This question is spurred from the answers and discussions of this question. The following snippet shows the crux of the question:
>>> bool(NotImplemented) True
The questions I have are the following:
- Why was it decided that the
True? It feels unpythonic.
- Is there a good reason I am unaware of? The documentation seems to just say, "because it is".
- Are there any examples where this is used in a reasonable manner?
Reasoning behind why I believe it's unintuitive (please disregard the lack of best practice):
>>> class A: ... def something(self): ... return NotImplemented ... >>> a = A() >>> a.something() NotImplemented >>> if a.something(): ... print("this is unintuitive") ... this is unintuitive
It seems an odd behavior that something with such a negative connotation (lack of implementation) would be considered truthy.
Relevant text from:
Special value which should be returned by the binary special methods (e.g.
__rsub__(), etc.) to indicate that the operation is not implemented with respect to the other type; may be returned by the in-place binary special methods (e.g.
__iand__(), etc.) for the same purpose. Its truth value is true.
— From the Python Docs
To clarify my position, I feel that
NotImplemented being able to evaluate to a boolean is an anti-pattern by itself. I feel like an Exception makes more sense, but the prevailing idea is that the constant singleton was chosen for performance reasons when evaluating comparisons between different objects. I suppose I'm looking for convincing reasons as to why this is "the way" that was chosen.
By default, an object is considered truthy (
bool(obj) == True) unless its class provides a way to override its truthiness. In the case of
NotImplemented, no one has ever provided a compelling use-case for
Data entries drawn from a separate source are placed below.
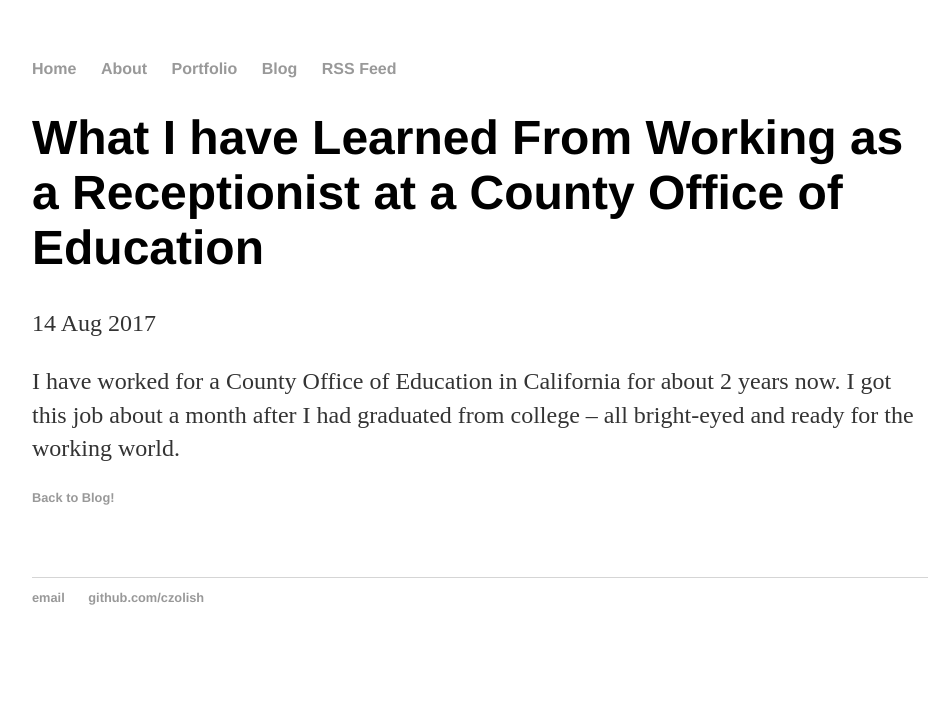
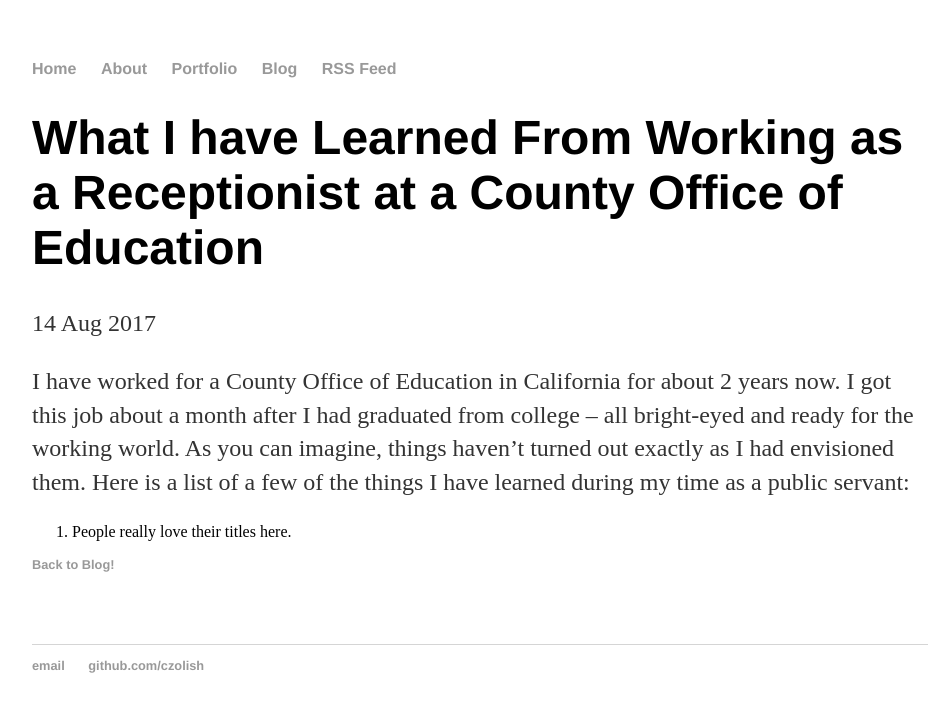
Before and after one commit to czolish/czolish.github.io, a Jekyll site: the page built from _posts/2017-08-14-what-i-have-learned-from-being-a-receptionist.md, in a window 1280 px wide. Shown: the top 712 px of the page, without its empty margins (160-1104 px from the left). Built offline with Jekyll 4.4.1, drawn with Linux system fonts in a browser that asks for light colours; comment, search, counter and statistics services are not loaded.

Commit message:
Update 2017-08-14-what-i-have-learned-from-being-a-receptionist.md

```diff
--- a/_posts/2017-08-14-what-i-have-learned-from-being-a-receptionist.md
+++ b/_posts/2017-08-14-what-i-have-learned-from-being-a-receptionist.md
@@ -5,4 +5,6 @@ date: 2017-08-14
 comments: true
 ---
 
-I have worked for a County Office of Education in California for about 2 years now. I got this job about a month after I had graduated from college -- all bright-eyed and ready for the working world.
+I have worked for a County Office of Education in California for about 2 years now. I got this job about a month after I had graduated from college -- all bright-eyed and ready for the working world. As you can imagine, things haven't turned out exactly as I had envisioned them. Here is a list of a few of the things I have learned during my time as a public servant:
+
+1.  People really love their titles here.
```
bool(NotImplemented) to return
False, and so
<class 'NotImplementedType'> has never provided an override.